== Segment start ==

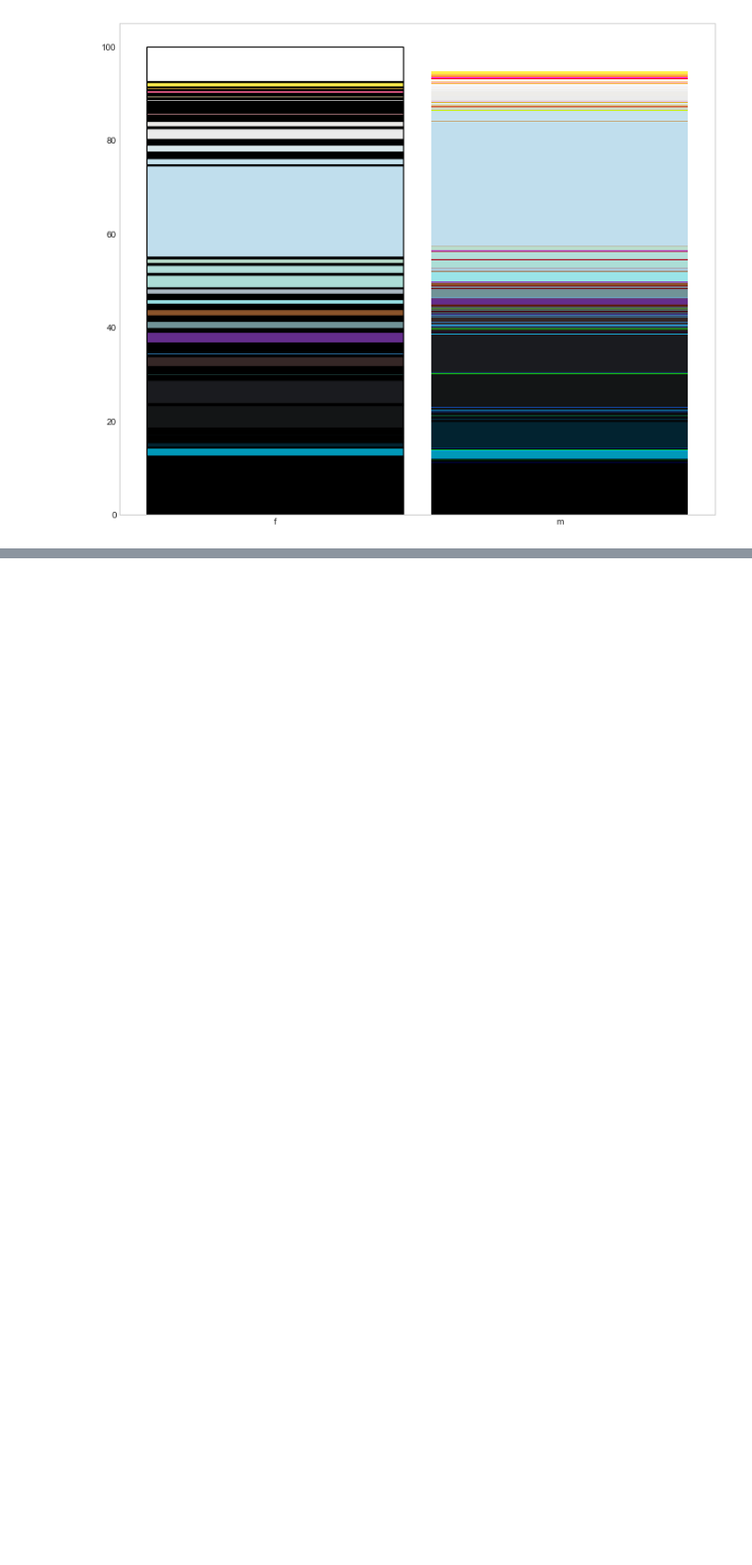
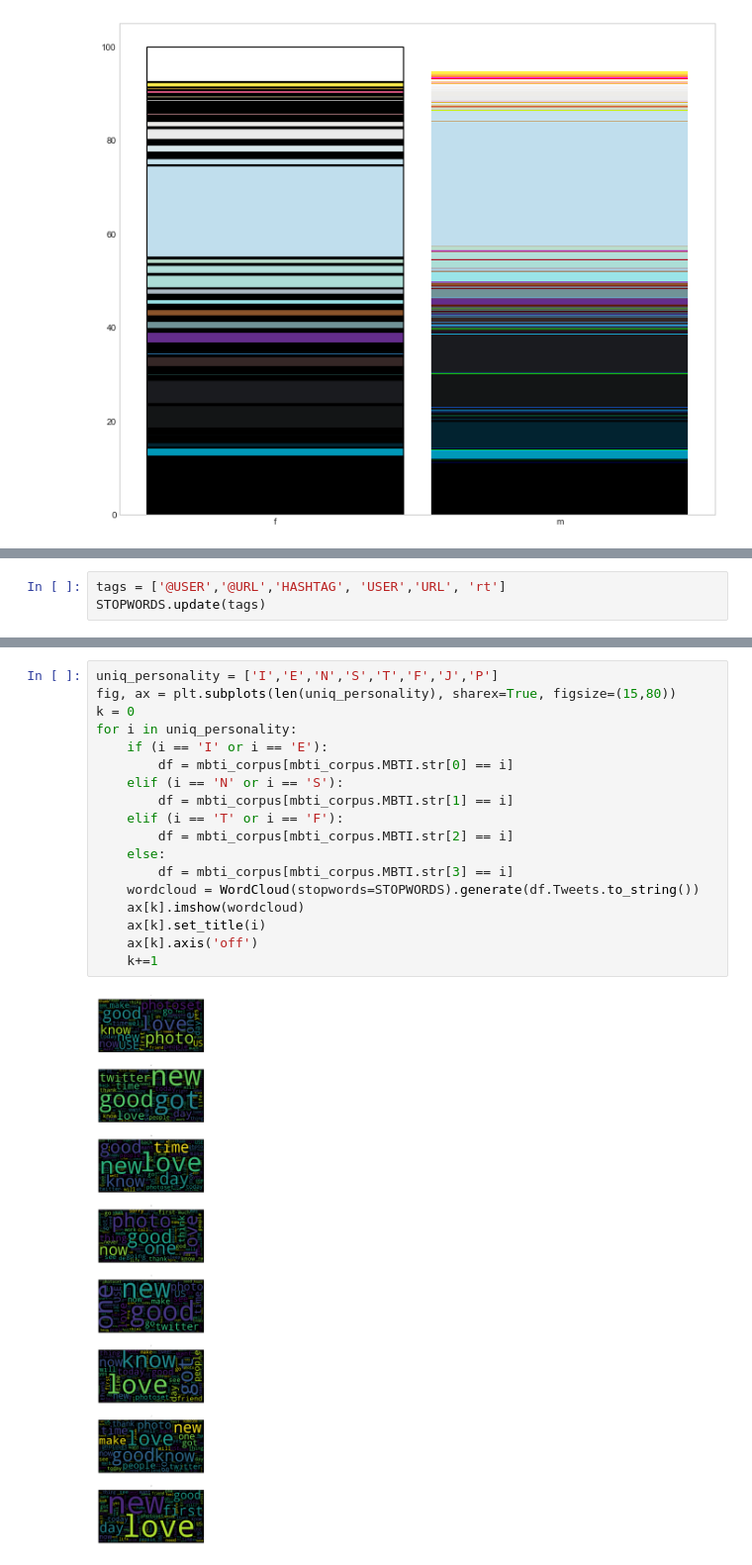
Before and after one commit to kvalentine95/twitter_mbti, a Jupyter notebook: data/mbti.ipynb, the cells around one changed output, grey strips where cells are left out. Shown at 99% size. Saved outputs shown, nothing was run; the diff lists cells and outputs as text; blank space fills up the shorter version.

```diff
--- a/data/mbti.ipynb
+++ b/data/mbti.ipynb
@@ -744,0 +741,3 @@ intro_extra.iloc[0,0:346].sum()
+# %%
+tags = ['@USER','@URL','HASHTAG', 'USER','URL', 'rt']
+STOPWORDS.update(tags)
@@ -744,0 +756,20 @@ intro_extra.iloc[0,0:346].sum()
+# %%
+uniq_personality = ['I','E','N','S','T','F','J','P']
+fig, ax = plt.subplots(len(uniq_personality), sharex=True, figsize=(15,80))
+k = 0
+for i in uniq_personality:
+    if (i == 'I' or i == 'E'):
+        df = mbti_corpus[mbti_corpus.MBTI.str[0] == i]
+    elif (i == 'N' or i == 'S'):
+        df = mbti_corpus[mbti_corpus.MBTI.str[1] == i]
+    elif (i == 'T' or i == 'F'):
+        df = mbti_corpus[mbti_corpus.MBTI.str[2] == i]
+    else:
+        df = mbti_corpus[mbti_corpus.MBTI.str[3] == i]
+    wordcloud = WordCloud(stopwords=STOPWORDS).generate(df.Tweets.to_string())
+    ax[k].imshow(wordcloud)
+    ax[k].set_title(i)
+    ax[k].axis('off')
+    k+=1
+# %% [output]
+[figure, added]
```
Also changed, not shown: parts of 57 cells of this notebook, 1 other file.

== Segment end ==
== Segment start ==

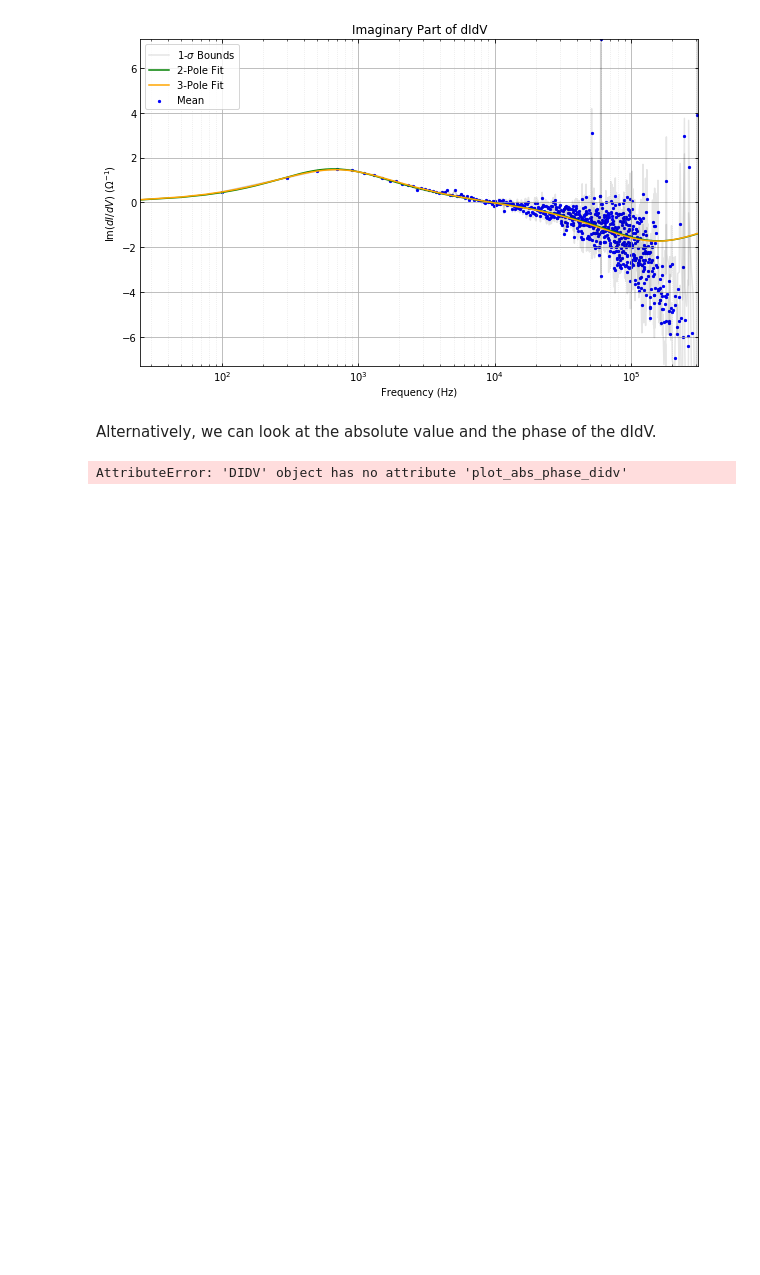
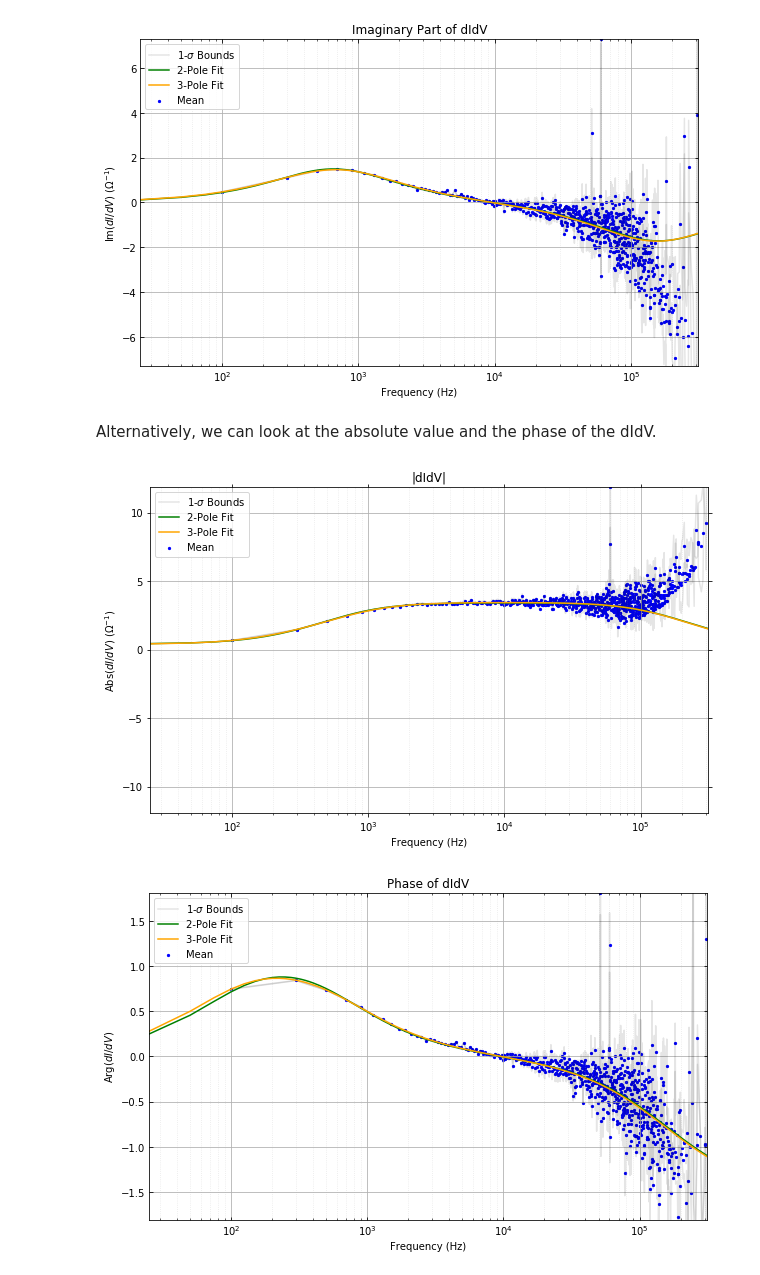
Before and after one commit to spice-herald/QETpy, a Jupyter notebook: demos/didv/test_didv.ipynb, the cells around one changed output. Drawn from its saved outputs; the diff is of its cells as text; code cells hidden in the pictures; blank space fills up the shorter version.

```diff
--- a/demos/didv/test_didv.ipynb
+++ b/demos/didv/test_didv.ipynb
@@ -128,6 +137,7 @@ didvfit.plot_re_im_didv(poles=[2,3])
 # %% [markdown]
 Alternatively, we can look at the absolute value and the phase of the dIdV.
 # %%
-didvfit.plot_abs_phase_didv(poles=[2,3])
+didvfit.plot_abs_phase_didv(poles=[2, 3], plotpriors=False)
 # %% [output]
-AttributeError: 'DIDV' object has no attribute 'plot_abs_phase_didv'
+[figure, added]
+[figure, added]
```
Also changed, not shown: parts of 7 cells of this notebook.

== Segment end ==
== Segment start ==

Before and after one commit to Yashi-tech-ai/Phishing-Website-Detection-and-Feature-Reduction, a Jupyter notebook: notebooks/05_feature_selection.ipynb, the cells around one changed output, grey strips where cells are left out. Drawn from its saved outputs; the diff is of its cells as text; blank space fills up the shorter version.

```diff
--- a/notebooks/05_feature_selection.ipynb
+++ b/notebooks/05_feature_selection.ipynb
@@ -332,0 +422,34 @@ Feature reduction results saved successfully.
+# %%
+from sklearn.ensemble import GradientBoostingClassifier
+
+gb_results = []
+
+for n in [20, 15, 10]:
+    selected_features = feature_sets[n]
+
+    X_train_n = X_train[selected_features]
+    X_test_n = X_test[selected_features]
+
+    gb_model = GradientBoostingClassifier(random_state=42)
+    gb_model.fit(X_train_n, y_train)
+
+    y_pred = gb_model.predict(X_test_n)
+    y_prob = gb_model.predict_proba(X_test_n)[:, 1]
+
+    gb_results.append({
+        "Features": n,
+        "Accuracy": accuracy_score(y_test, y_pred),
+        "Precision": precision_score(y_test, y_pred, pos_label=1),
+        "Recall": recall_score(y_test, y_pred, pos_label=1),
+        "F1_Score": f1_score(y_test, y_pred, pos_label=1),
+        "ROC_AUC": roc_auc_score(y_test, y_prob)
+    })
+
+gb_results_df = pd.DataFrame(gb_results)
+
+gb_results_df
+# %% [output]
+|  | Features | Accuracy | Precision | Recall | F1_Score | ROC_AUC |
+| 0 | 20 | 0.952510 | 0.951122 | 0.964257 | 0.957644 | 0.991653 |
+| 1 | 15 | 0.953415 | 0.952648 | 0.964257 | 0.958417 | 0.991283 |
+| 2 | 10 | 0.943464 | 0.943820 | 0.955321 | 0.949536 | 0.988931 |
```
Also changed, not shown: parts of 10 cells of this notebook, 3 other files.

== Segment end ==

## WORK TO COMPLETE
Among the lines above, find those carrying the word "output" and copy them out.

## COMPLETED EXERCISE
Before and after one commit to kvalentine95/twitter_mbti, a Jupyter notebook: data/mbti.ipynb, the cells around one changed output, grey strips where cells are left out. Shown at 99% size. Saved outputs shown, nothing was run; the diff lists cells and outputs as text; blank space fills up the shorter version.
+# %% [output]
Before and after one commit to spice-herald/QETpy, a Jupyter notebook: demos/didv/test_didv.ipynb, the cells around one changed output. Drawn from its saved outputs; the diff is of its cells as text; code cells hidden in the pictures; blank space fills up the shorter version.
 # %% [output]
Before and after one commit to Yashi-tech-ai/Phishing-Website-Detection-and-Feature-Reduction, a Jupyter notebook: notebooks/05_feature_selection.ipynb, the cells around one changed output, grey strips where cells are left out. Drawn from its saved outputs; the diff is of its cells as text; blank space fills up the shorter version.
+# %% [output]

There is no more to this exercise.